━━ TASK DATA

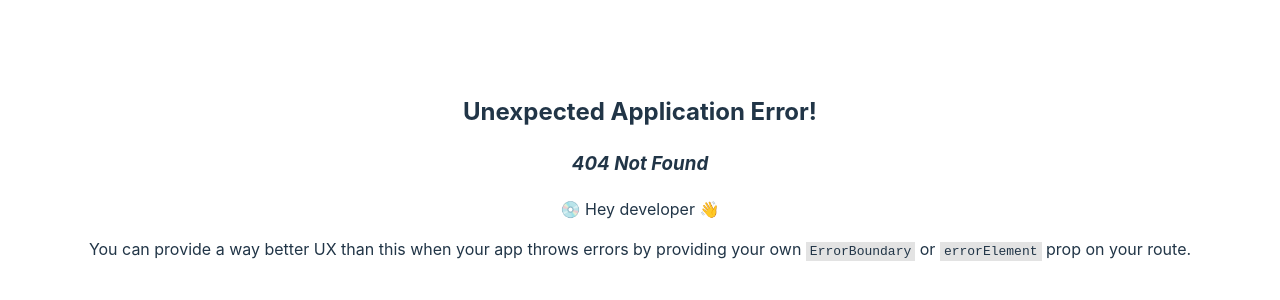
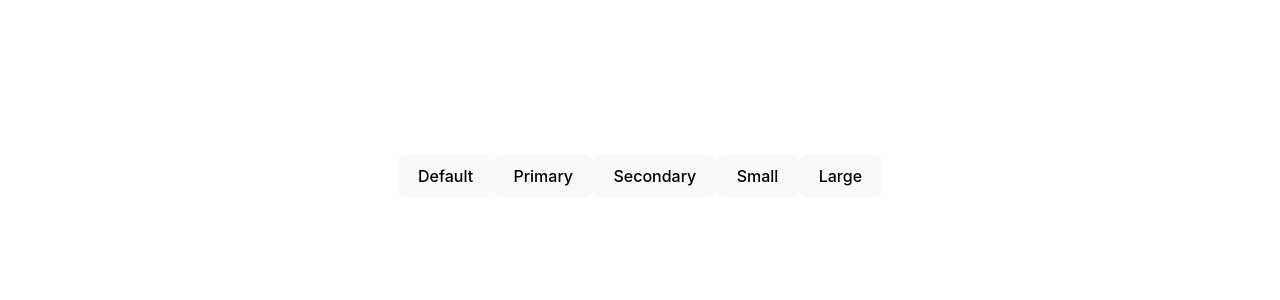
Before and after one commit to takuya320/vite-on-vercel, a React (Vite) app: page /button-test in a window 1280 px wide. Before the commit this address had no page. Shown: the part 224-524 px from the top of the page. Built offline with nearby package versions, Linux system fonts and the light colour scheme.

Commit message:
add button test

```diff
--- a/package.json
+++ b/package.json
@@ -15,6 +15,7 @@
     "@chakra-ui/react": "^2.10.5",
     "@tanstack/react-table": "^8.20.6",
     "@vercel/analytics": "^1.4.1",
+    "class-variance-authority": "^0.7.1",
     "react": "^18.3.1",
     "react-dom": "^18.3.1",
     "react-router-dom": "^6.29.0"
--- /dev/null
+++ b/src/features/button-test/ButtonTest.tsx
@@ -0,0 +1,15 @@
+import React from 'react'
+import Button from './component/Button'
+
+const ButtonTest: React.FC = () => {
+  return (
+    <React.Fragment>
+      <Button>Default</Button>
+      <Button variant="primary">Primary</Button>
+      <Button variant="secondary">Secondary</Button>
+      <Button size="small">Small</Button>
+      <Button size="large">Large</Button>
+    </React.Fragment>
+  )
+}
+export default ButtonTest
--- /dev/null
+++ b/src/features/button-test/component/Button.tsx
@@ -0,0 +1,33 @@
+import { type VariantProps, cva } from 'class-variance-authority'
+import React from 'react'
+
+const buttonVariants = cva('button', {
+  variants: {
+    variant: {
+      primary: 'bg-blue-500 text-white',
+      secondary: 'bg-gray-500 text-white',
+    },
+    size: {
+      small: 'px-2 py-1',
+      large: 'px-6 py-3',
+    },
+  },
+  defaultVariants: {
+    variant: 'primary',
+    size: 'small',
+  },
+})
+
+export interface ButtonProps
+  extends React.ButtonHTMLAttributes<HTMLButtonElement>,
+    VariantProps<typeof buttonVariants> {
+  asChild?: boolean
+}
+
+const Button = React.forwardRef<HTMLButtonElement, ButtonProps>(
+  ({ className, variant, size, asChild = false, ...props }, ref) => {
+    return <button className={buttonVariants({ variant, size, className })} ref={ref} {...props} />
+  },
+)
+Button.displayName = 'Button'
+export default Button
```
Also changed, not shown: src/router.tsx (+6 -1 lines), 1 other file (tests, documents, lock files or other folders).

━━━━

WHAT YOU ARE ASKED TO DO -> What is wanted is a copy of every line in the listing that includes the word "import".

REPLY ->
+import React from 'react'
+import Button from './component/Button'
+import { type VariantProps, cva } from 'class-variance-authority'
+import React from 'react'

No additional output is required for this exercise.